Katovich recalled two instances where Garoppolo displayed his willingness to be a team player that he still exhibits today.

In one game, Katovich wanted to design a play for Garoppolo to take a big shot. Garoppolo had a different idea since one of his teammates and best friends was Daily Herald All-Area player Richie Kemph.

"Jimmy said, 'I'll set a great screen and let's get the ball to Richie because he's our best player,' " Katovich said. "He was a great teammate who was loyal to his friends and that translated to basketball. He knew this was Richie's first sport and he wanted to make sure he did whatever he could to help him succeed."

The other was a defensive change Katovich made that season to put in a 1-3-1 zone.

"I put him at the top and he asked, 'What do I do?' " Katovich said. "I said, 'Go try and steal the ball.' He said, 'I love that.' "

Katovich currently coaches one of the country's top high school basketball players in junior Max Christie. The result is a lot of calls and visits from some of the top coaches in college basketball.

Katovich sees a lot of similarities in how Christie and Garoppolo handle the attention.

"Max is very humble and very team-oriented and Jimmy was the same way," Katovich said. "People looked at Jimmy as an amazing athlete and he said, 'I'm just a normal high school kid.' "

Maintaining his roots

Former Rolling Meadows High School football coach Doug Millsaps visited with Jimmy Garoppolo after the host 49ers beat Minnesota 27-10 Jan. 11 in the divisional playoffs.
Former Rolling Meadows High School football coach Doug Millsaps visited with Jimmy Garoppolo after the host 49ers beat Minnesota 27-10 Jan. 11 in the divisional playoffs. - Courtesy of Doug Millsaps

Katovich called this "Jimmy Week" at Meadows and said activities director Jim Voyles has done a great job of showcasing the school's most famous athletic alumnus.

Millsaps, who retired from teaching after last year, has gone to seven 49ers games this year, including the playoff games in San Francisco against Minnesota and Green Bay. Millsaps said one of the great parts is also seeing some of Garoppolo's former high school teammates and close friends at some of the games, such as Kemph, Tony Taibi, Neal Zeman and Eddy Pekovic.
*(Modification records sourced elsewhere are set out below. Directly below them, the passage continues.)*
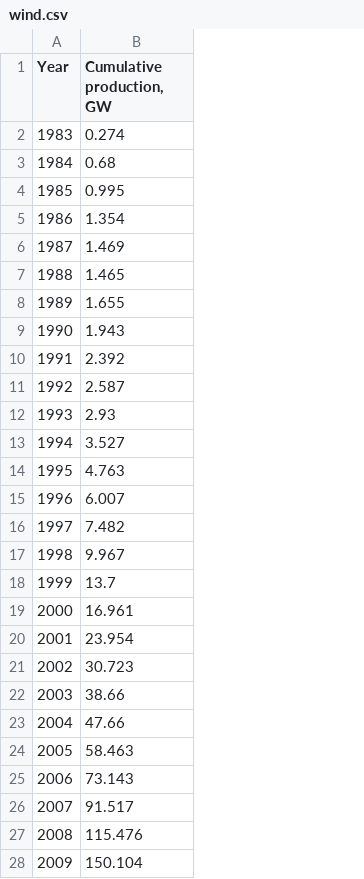
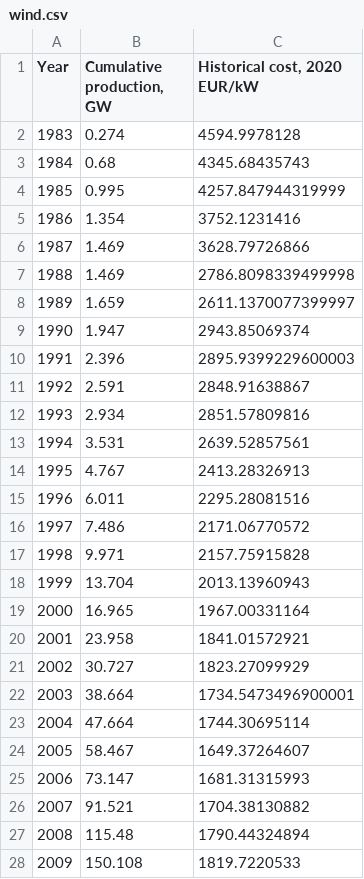
Before and after one commit to theomoers/energmod, a CSV file: data/learning-data/artifacts/support/legacy_curve/historical/wind.csv, drawn as a sheet; only a part is shown; the diff covers the shown part only; the diff names each change by its address in the sheet, - before the commit and + after, or states it on an @@ line.

```diff
--- a/data/learning-data/artifacts/support/legacy_curve/historical/wind.csv
+++ b/data/learning-data/artifacts/support/legacy_curve/historical/wind.csv
+column C (Historical cost, 2020 EUR/kW), rows 2-28: 4594.9978128 | 4345.68435743 | 4257.847944319999 | 3752.1231416 | 3628.79726866 | 2786.8098339499998 | 2611.1370077399997 | 2943.85069374 | 2895.9399229600003 | 2848.91638867 | 2851.57809816 | 2639.52857561 | 2413.28326913 | 2295.28081516 | 2171.06770572 | 2157.75915828 | 2013.13960943 | 1967.00331164 | 1841.01572921 | 1823.27099929 | 1734.5473496900001 | 1744.30695114 | 1649.37264607 | 1681.31315993 | 1704.38130882 | 1790.44324894 | 1819.7220533
-B7 (Cumulative production, GW): 1.465
+B7 (Cumulative production, GW): 1.469
-B8 (Cumulative production, GW): 1.655
+B8 (Cumulative production, GW): 1.659
-B9 (Cumulative production, GW): 1.943
+B9 (Cumulative production, GW): 1.947
-B10 (Cumulative production, GW): 2.392
+B10 (Cumulative production, GW): 2.396
-B11 (Cumulative production, GW): 2.587
+B11 (Cumulative production, GW): 2.591
-B12 (Cumulative production, GW): 2.93
+B12 (Cumulative production, GW): 2.934
-B13 (Cumulative production, GW): 3.527
+B13 (Cumulative production, GW): 3.531
-B14 (Cumulative production, GW): 4.763
+B14 (Cumulative production, GW): 4.767
-B15 (Cumulative production, GW): 6.007
+B15 (Cumulative production, GW): 6.011
-B16 (Cumulative production, GW): 7.482
+B16 (Cumulative production, GW): 7.486
-B17 (Cumulative production, GW): 9.967
+B17 (Cumulative production, GW): 9.971
-B18 (Cumulative production, GW): 13.7
+B18 (Cumulative production, GW): 13.704
-B19 (Cumulative production, GW): 16.961
+B19 (Cumulative production, GW): 16.965
-B20 (Cumulative production, GW): 23.954
+B20 (Cumulative production, GW): 23.958
-B21 (Cumulative production, GW): 30.723
+B21 (Cumulative production, GW): 30.727
-B22 (Cumulative production, GW): 38.66
+B22 (Cumulative production, GW): 38.664
-B23 (Cumulative production, GW): 47.66
+B23 (Cumulative production, GW): 47.664
-B24 (Cumulative production, GW): 58.463
+B24 (Cumulative production, GW): 58.467
-B25 (Cumulative production, GW): 73.143
+B25 (Cumulative production, GW): 73.147
-B26 (Cumulative production, GW): 91.517
+B26 (Cumulative production, GW): 91.521
-B27 (Cumulative production, GW): 115.476
+B27 (Cumulative production, GW): 115.48
-B28 (Cumulative production, GW): 150.104
+B28 (Cumulative production, GW): 150.108
```
Also changed, not shown: 15 edited cells elsewhere in this file, data/learning-data/artifacts/support/legacy_curve/historical/solar.csv, 10 other files.
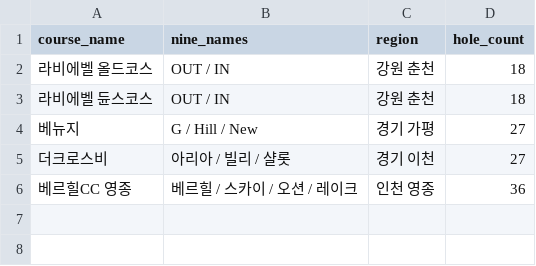
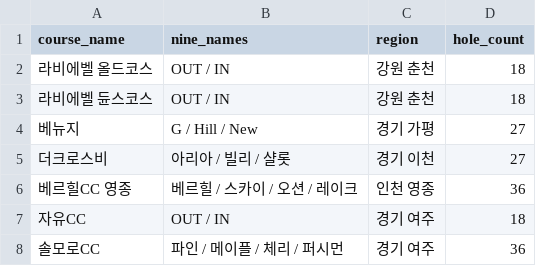
Before and after one commit to hspyo1/golf-recording, a CSV file: data/seed_courses.csv, drawn as a sheet; the diff names each change by its address in the sheet, - before the commit and + after, or states it on an @@ line.

```diff
--- a/data/seed_courses.csv
+++ b/data/seed_courses.csv
+row 7: 자유CC | OUT / IN | 경기 여주 | 18
+row 8: 솔모로CC | 파인 / 메이플 / 체리 / 퍼시먼 | 경기 여주 | 36
```
Also changed, not shown: 2 other files.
"It is really a good thing and that's part of what helps him stay grounded in that limelight," Millsaps said. "Obviously his family is a huge part of that. He's got two older brothers to answer to and Mikey, he'll beat you down."

Wolanski and his wife and former Meadows offensive coordinator Charlie Henry and his son went to the game in San Francisco against the Rams in Week 16.

"He put us in a box and talked to us after the game for a half-hour," Wolanski said. "Jimmy and his family are awesome. Their family is a great family and they treat people the right way. Jimmy's said he tries to give back to everyone who has helped him."

And now he is on the verge of history where he could join an exclusive list of Super Bowl winning quarterbacks.

"It's an incredible accomplishment," Wolanski said. "It's a team game and Jimmy will be the first to tell you that.

"The best thing about Jimmy, if he has to throw the ball 40 times or 8 times, he'll do whatever it takes to win. He was like that in high school and college, too."

0 Comments
                                                                                                                                                                                                                       
 
Article Comments
Guidelines: Keep it civil and on topic; no profanity, vulgarity, slurs or personal attacks. People who harass others or joke about tragedies will be blocked. If a comment violates these standards or our terms of service, click the X in the upper right corner of the comment box. To find our more, read our FAQ.